(Before-and-after change data)
────
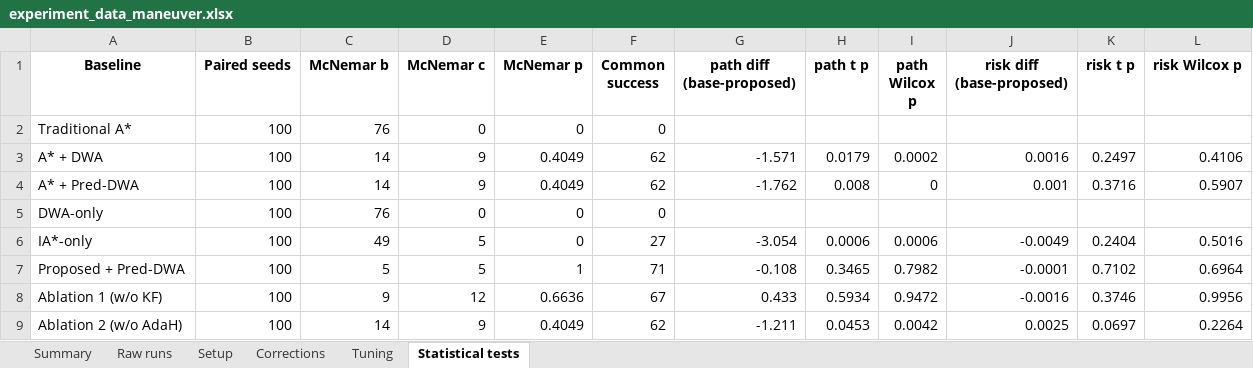
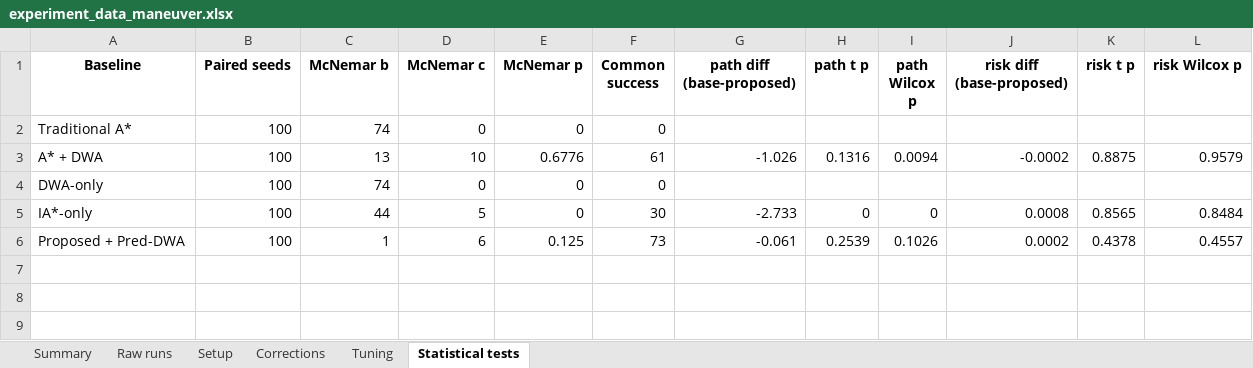
Before and after one commit to Mr-Merak/Prediction-Aware-Hybrid-A-DWA-Path-Planning-for-UAV-Obstacle-Avoidance-in-Dynamic-Environments, an Excel workbook: data/experiment_data_maneuver.xlsx, sheet Statistical tests, drawn as a sheet; values as stored, in another font and other column widths than the file's, no borders; removed rows and columns are numbered as before the commit, all else as after; the diff names each change by its address in the sheet, - before the commit and + after, or states it on an @@ line.

```diff
--- a/data/experiment_data_maneuver.xlsx (sheet Statistical tests)
+++ b/data/experiment_data_maneuver.xlsx (sheet Statistical tests)
-C2 (McNemar b): 76
+C2 (McNemar b): 74
-C3 (McNemar b): 14
+C3 (McNemar b): 13
-D3 (McNemar c): 9
+D3 (McNemar c): 10
-E3 (McNemar p): 0.4049
+E3 (McNemar p): 0.6776
-F3 (Common success): 62
+F3 (Common success): 61
-G3 (path diff (base-proposed)): -1.571
+G3 (path diff (base-proposed)): -1.026
-H3 (path t p): 0.0179
+H3 (path t p): 0.1316
-I3 (path Wilcox p): 0.0002
+I3 (path Wilcox p): 0.0094
-J3 (risk diff (base-proposed)): 0.0016
+J3 (risk diff (base-proposed)): -0.0002
-K3 (risk t p): 0.2497
+K3 (risk t p): 0.8875
-L3 (risk Wilcox p): 0.4106
+L3 (risk Wilcox p): 0.9579
-row 4: A* + Pred-DWA | 100 | 14 | 9 | 0.4049 | 62 | -1.762 | 0.008 | 0 | 0.001 | 0.3716 | 0.5907
-C4 (McNemar b): 76
+C4 (McNemar b): 74
-C5 (McNemar b): 49
+C5 (McNemar b): 44
-F5 (Common success): 27
+F5 (Common success): 30
-G5 (path diff (base-proposed)): -3.054
+G5 (path diff (base-proposed)): -2.733
-H5 (path t p): 0.0006
+H5 (path t p): 0
-I5 (path Wilcox p): 0.0006
+I5 (path Wilcox p): 0
-J5 (risk diff (base-proposed)): -0.0049
+J5 (risk diff (base-proposed)): 0.0008
-K5 (risk t p): 0.2404
+K5 (risk t p): 0.8565
-L5 (risk Wilcox p): 0.5016
+L5 (risk Wilcox p): 0.8484
-C6 (McNemar b): 5
+C6 (McNemar b): 1
-D6 (McNemar c): 5
+D6 (McNemar c): 6
-E6 (McNemar p): 1
+E6 (McNemar p): 0.125
-F6 (Common success): 71
+F6 (Common success): 73
-G6 (path diff (base-proposed)): -0.108
+G6 (path diff (base-proposed)): -0.061
-H6 (path t p): 0.3465
+H6 (path t p): 0.2539
-I6 (path Wilcox p): 0.7982
+I6 (path Wilcox p): 0.1026
-J6 (risk diff (base-proposed)): -0.0001
+J6 (risk diff (base-proposed)): 0.0002
-K6 (risk t p): 0.7102
+K6 (risk t p): 0.4378
-L6 (risk Wilcox p): 0.6964
+L6 (risk Wilcox p): 0.4557
-row 8: Ablation 1 (w/o KF) | 100 | 9 | 12 | 0.6636 | 67 | 0.433 | 0.5934 | 0.9472 | -0.0016 | 0.3746 | 0.9956
-row 9: Ablation 2 (w/o AdaH) | 100 | 14 | 9 | 0.4049 | 62 | -1.211 | 0.0453 | 0.0042 | 0.0025 | 0.0697 | 0.2264
```
Also changed, not shown: sheet Raw runs, sheet Summary.
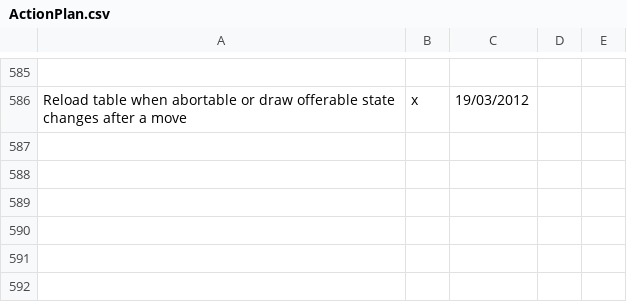
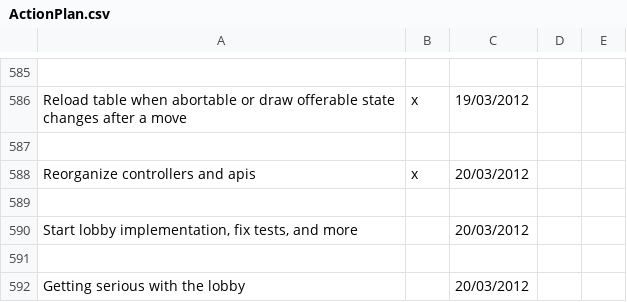
Before and after one commit to LeonidPozamantir/li-ja, a CSV file: ActionPlan.csv, drawn as a sheet; only a part is shown, gaps mark what is left out; the diff names each change by its address in the sheet, - before the commit and + after, or states it on an @@ line.

Commit message:
reorganize controllers and apis

```diff
--- a/ActionPlan.csv
+++ b/ActionPlan.csv
+row 587: (empty)
+row 588: Reorganize controllers and apis | x | 20/03/2012
+row 589: (empty)
+row 590: Start lobby implementation, fix tests, and more |  | 20/03/2012
+row 591: (empty)
+row 592: Getting serious with the lobby |  | 20/03/2012
```
Also changed, not shown: 12 other files.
────
ACTION ITEM: What is the number of lines in the data holding the word "tests"? Reply with that number only.

ANSWER SECTION: 4